    ◻ Gaining Informed Consent from Your Research Participants 90

    ◻ What Is Design Ethnography? 96

    ◻ Structuring the Ethnographic Interview 100

    ◻ Writing Effective Usability Test Tasks 106

    ◻ The Five Mistakes You’ll Make as a Usability Test Moderator 110

    ◻ Avoiding Personal opinions in Usability Expert Reviews 116

    ◻ Toward a Lean UX 121

    ◻ Controlling Researcher Effects 128

    4 Analyzing User Experience Research 135

    ◻ Sharpening Your Thinking Tools 136

    ◻ UX Research and Strength of Evidence 145

    ◻ Agile Personas 150

    ◻ How to Prioritize Usability Problems 156

    ◻ Creating Insights, Hypotheses and Testable Design Ideas 160

    ◻ How to Manage Design Projects with User Experience Metrics 166

    ◻ Two Measures that Will Justify Any Design Change 173

    ◻ Your Web Survey Is a Lot Less Reliable than You Think 177

    5 Persuading People to Take Action on the Results of User

    Experience Research 183

    ◻ Evangelizing UX Research 184

    ◻ How to Create a User Journey Map 195

    ◻ Generating Solutions to Usability Problems 203

    ◻ Building UX Research Into the Design Studio Methodology 208

    ◻ Dealing with Common objections to UX Research 215

    ◻ The User Experience Debrief Meeting 221

    ◻ Creating a User Experience Dashboard 228

    ◻ Achieving Boardroom Influence 234

    6 Building a Career in User Experience 241

    ◻ Hiring a User Experience Leader 242

    ◻ A Tool for Assessing and Developing the Technical Skills of

    User Experience Practitioners 248

    ◻ Going Beyond Technical Skills: What Makes a Great UX

    Researcher? 260

    ◻ How to Wow People with Your UX Research Portfolio 267

    ◻ A Week-by-Week Guide to Your First Month in a UX Research

    Role 273
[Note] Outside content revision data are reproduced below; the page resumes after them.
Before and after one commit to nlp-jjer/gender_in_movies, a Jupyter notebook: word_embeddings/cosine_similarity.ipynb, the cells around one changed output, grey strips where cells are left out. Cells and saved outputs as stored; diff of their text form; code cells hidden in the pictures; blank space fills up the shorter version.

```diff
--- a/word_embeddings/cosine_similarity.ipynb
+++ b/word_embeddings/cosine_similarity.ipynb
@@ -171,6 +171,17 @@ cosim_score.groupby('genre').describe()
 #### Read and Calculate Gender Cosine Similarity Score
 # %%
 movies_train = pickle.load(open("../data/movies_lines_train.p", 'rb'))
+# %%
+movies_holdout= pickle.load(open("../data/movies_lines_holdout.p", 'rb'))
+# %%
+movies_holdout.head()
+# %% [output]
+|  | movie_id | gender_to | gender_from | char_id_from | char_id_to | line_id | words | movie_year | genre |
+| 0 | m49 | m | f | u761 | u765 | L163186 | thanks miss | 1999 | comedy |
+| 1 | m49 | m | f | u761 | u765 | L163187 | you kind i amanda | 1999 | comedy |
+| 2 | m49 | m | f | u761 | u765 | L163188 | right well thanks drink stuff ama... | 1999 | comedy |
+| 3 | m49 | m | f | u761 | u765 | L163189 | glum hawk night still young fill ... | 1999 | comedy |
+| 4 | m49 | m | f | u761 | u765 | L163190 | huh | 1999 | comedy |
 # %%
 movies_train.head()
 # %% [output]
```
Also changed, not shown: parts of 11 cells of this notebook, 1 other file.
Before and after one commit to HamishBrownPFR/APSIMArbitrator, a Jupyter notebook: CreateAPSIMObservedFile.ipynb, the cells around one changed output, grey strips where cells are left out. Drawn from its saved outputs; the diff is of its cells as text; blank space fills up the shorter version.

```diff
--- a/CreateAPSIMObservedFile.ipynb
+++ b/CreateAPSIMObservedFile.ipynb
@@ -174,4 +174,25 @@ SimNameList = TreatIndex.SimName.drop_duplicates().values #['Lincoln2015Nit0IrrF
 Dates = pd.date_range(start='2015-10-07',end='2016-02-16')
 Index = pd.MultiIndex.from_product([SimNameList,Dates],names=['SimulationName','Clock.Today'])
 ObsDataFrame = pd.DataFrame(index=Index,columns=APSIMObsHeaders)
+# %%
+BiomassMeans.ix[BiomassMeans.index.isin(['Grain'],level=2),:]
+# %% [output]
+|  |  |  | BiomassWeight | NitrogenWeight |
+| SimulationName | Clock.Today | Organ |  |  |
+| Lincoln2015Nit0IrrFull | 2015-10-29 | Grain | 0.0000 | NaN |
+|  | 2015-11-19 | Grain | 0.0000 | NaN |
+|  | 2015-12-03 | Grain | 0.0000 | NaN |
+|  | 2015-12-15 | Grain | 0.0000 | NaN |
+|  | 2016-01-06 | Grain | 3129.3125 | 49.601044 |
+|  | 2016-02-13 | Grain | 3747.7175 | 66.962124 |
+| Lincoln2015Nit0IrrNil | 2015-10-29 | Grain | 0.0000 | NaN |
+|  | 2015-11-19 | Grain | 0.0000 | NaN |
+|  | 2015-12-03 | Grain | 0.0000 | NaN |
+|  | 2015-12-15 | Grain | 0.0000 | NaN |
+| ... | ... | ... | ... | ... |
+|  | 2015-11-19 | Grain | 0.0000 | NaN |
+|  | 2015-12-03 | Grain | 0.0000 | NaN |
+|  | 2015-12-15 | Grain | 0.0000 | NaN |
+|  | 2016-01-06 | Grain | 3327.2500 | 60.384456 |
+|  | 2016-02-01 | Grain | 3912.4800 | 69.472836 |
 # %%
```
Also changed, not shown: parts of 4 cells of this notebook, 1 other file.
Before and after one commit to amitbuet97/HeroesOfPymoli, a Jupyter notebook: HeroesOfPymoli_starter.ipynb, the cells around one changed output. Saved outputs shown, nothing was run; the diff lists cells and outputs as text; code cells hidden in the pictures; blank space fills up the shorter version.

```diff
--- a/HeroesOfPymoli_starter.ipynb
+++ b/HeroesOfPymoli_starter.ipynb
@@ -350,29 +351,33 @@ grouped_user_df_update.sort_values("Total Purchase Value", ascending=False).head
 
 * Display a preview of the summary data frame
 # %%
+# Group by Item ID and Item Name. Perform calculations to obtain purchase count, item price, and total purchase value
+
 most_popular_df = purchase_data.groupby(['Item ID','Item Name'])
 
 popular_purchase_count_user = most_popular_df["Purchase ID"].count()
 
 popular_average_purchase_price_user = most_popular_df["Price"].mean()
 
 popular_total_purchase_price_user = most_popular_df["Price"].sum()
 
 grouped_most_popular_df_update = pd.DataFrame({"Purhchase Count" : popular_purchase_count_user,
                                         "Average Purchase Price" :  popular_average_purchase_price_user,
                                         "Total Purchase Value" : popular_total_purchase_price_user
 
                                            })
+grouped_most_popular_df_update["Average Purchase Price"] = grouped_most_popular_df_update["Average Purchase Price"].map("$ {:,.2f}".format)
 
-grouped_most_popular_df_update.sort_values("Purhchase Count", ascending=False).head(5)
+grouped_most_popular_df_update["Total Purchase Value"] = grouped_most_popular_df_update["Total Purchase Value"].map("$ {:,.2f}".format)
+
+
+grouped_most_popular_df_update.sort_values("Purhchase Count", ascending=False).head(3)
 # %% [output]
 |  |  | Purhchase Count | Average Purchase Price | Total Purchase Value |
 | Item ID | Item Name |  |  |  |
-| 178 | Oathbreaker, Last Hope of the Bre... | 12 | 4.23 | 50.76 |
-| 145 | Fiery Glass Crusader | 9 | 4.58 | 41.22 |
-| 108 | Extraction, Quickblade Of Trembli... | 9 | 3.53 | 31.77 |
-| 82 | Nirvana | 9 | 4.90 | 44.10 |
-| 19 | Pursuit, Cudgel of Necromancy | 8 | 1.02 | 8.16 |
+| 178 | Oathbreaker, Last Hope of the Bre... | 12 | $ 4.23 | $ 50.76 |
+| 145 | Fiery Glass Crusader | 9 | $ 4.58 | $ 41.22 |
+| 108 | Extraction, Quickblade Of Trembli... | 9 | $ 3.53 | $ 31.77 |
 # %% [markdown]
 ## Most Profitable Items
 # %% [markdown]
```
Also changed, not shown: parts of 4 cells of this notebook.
    ◻ The Reflective UX Researcher 278

    Endnotes 283

    Index 289


    David Travis has been carrying out ethnographic field research and running product usability tests since 1989. He has published three books on user experience and over 30,000 students have taken his face-to-face and online training courses. He has a PhD in Experimental Psychology. 

    Philip Hodgson has been a UX researcher for over 25 years. His work has influenced design for the US, European and Asian markets, for everything from banking software and medical devices to store displays, packaging and even baby care products. He has a PhD in Experimental Psychology.